That does not mean, however, that ministers have carte blanche to interpret the evidence just as they please. In extremis, the courts could intervene if it appeared that ministers were acting unreasonably. Quite apart from such legal proceedings, it would be extraordinarily unwise for a future government to appear to prevaricate in the face of clear evidence that a referendum was required. Ministers could rightly expect a body of evidence to build over a period of time—a few polls showing a majority in favour of unification, for example, would not be enough. But the UK state committed in 1998 to allowing “the people of the island of Ireland alone,” north and south, to make their free choice “without external impediment.” It must also act with “rigorous impartiality,” and not let its judgment be coloured by its preference to maintain the Union. A government that treated these commitments lightly would undermine the basis of peace and stability in Northern Ireland.

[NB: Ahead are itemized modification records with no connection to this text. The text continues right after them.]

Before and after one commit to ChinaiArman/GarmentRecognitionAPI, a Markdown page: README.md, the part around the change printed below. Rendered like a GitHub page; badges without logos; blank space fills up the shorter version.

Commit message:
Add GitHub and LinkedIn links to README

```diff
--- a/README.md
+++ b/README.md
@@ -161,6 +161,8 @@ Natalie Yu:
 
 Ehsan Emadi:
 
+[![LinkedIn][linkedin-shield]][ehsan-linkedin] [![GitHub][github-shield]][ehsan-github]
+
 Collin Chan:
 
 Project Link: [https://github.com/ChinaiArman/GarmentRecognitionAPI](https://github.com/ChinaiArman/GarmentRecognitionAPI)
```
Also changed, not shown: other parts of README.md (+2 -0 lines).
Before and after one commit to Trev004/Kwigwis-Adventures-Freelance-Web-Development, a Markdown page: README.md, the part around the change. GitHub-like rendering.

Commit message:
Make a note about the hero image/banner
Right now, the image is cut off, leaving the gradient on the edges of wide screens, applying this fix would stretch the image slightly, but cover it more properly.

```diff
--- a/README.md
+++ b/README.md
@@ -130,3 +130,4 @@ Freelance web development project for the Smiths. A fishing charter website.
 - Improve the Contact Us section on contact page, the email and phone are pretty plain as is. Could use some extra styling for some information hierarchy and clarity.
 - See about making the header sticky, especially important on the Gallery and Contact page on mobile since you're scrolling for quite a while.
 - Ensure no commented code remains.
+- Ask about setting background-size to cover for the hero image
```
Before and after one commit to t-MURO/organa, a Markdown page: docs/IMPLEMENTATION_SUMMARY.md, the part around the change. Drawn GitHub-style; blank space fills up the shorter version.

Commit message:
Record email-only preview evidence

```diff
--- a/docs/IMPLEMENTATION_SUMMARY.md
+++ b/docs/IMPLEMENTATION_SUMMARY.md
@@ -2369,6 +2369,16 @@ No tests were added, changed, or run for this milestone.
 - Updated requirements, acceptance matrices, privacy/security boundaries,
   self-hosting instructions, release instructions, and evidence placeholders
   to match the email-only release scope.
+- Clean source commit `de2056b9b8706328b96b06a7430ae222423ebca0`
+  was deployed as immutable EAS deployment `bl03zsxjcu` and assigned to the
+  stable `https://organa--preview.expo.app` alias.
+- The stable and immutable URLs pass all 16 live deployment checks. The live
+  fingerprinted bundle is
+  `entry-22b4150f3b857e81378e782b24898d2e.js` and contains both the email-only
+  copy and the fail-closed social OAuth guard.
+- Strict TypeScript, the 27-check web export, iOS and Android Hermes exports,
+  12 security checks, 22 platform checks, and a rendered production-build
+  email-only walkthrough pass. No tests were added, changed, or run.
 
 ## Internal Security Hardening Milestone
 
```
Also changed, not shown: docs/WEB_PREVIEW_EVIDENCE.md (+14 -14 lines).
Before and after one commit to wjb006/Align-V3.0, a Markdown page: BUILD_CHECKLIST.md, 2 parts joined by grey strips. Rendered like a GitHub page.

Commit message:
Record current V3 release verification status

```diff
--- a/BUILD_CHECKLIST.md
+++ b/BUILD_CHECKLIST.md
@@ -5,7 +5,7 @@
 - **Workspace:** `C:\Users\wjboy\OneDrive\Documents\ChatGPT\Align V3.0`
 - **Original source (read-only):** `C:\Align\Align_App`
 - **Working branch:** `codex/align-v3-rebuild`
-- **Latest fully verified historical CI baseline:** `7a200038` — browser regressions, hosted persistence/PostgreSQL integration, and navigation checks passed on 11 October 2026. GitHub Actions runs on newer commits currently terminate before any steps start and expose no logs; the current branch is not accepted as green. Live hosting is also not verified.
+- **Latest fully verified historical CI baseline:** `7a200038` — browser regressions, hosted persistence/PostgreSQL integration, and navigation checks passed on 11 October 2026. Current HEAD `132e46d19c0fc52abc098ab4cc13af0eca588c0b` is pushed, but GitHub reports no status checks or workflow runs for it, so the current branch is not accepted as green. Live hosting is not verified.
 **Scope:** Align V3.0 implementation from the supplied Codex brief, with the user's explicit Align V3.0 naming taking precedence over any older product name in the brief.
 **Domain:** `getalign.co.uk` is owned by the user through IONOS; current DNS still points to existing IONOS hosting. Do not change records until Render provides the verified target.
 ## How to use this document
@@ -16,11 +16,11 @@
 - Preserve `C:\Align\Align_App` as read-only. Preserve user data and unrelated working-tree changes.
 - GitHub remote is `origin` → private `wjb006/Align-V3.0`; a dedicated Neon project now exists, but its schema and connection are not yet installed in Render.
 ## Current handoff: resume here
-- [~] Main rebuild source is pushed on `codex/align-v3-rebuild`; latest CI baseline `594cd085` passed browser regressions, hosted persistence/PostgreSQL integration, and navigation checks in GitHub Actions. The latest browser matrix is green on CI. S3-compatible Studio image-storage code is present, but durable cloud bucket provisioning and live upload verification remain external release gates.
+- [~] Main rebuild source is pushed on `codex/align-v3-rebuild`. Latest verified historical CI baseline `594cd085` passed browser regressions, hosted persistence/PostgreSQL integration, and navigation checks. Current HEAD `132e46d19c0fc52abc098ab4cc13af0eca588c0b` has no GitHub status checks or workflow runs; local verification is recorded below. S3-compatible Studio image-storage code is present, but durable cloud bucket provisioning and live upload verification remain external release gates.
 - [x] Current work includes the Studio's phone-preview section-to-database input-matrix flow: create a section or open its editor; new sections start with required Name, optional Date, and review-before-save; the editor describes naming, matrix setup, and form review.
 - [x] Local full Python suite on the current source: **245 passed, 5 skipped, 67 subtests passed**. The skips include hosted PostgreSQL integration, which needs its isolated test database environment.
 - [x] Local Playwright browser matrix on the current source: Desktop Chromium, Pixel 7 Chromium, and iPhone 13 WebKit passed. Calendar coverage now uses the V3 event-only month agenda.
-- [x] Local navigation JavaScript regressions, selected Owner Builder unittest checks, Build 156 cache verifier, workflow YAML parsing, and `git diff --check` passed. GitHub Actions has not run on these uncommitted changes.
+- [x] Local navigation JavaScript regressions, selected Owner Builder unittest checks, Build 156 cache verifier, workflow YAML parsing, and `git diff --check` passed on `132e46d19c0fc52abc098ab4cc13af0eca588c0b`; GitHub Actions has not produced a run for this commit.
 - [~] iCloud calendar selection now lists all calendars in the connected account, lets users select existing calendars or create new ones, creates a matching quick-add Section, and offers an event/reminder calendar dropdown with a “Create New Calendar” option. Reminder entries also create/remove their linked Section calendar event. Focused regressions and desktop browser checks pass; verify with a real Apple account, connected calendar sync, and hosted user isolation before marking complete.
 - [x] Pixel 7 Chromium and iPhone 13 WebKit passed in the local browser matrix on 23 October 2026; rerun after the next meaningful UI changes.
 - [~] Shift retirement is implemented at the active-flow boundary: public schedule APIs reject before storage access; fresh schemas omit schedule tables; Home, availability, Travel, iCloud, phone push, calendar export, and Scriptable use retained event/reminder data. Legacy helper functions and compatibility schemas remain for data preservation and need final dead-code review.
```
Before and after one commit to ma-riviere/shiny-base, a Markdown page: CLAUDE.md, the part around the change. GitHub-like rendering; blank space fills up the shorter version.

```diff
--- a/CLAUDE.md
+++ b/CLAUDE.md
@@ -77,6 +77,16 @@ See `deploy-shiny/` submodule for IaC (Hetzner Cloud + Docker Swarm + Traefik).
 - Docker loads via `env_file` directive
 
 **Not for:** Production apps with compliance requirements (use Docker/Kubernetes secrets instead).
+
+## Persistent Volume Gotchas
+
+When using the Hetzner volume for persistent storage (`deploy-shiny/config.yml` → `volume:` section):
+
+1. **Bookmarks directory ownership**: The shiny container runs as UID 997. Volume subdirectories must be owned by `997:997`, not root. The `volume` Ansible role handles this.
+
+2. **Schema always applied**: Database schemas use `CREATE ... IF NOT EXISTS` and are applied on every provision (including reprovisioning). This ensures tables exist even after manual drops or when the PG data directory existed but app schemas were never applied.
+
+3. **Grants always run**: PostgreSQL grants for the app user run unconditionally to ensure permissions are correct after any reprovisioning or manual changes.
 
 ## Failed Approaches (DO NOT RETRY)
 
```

Ministers have in recent years appeared all too willing to play fast and loose with their commitments in Northern Ireland. Many unionists see the Protocol to the EU Withdrawal Agreement dealing with the Northern Ireland as a betrayal. Last year, the present secretary of state for Northern Ireland, Brandon Lewis, declared in the House of Commons that the government was willing to breach international law in pursuit of its objectives. In 2019, his recent predecessor Karen Bradley appeared to leave open the possibility that Irish citizens resident in Northern Ireland might be excluded from the referendum franchise, in violation of the 1998 Agreement and all precedents.

Earlier this year, the Leader of the House of Commons, Jacob Rees-Mogg, said: “Somebody once said that ‘the UK had no selfish interest in Northern Ireland.’ I dispute that”—seemingly ignorant of the fact that the statement that the British government had “no selfish strategic or economic interest in Northern Ireland” (I quote the exact words because they were carefully honed) was contained in the 1993 Downing Street Declaration, which was integral to the peace process.

Yet wiser heads must surely prevail. In a hopeful sign, the prime minister said in April that he believed the conditions requiring a referendum would not arise “for a very, very long time to come”—thereby apparently acknowledging that those conditions are binding.

The 1998 Agreement ended a quarter century of violence through a series of hard-won compromises. Everyone who operates under its terms chafes against one or more of the constraints that it imposes. Without these constraints, however, there would have been no agreement and no peace. Should the possibility of a referendum come closer, government ministers will have to act honestly and responsibly.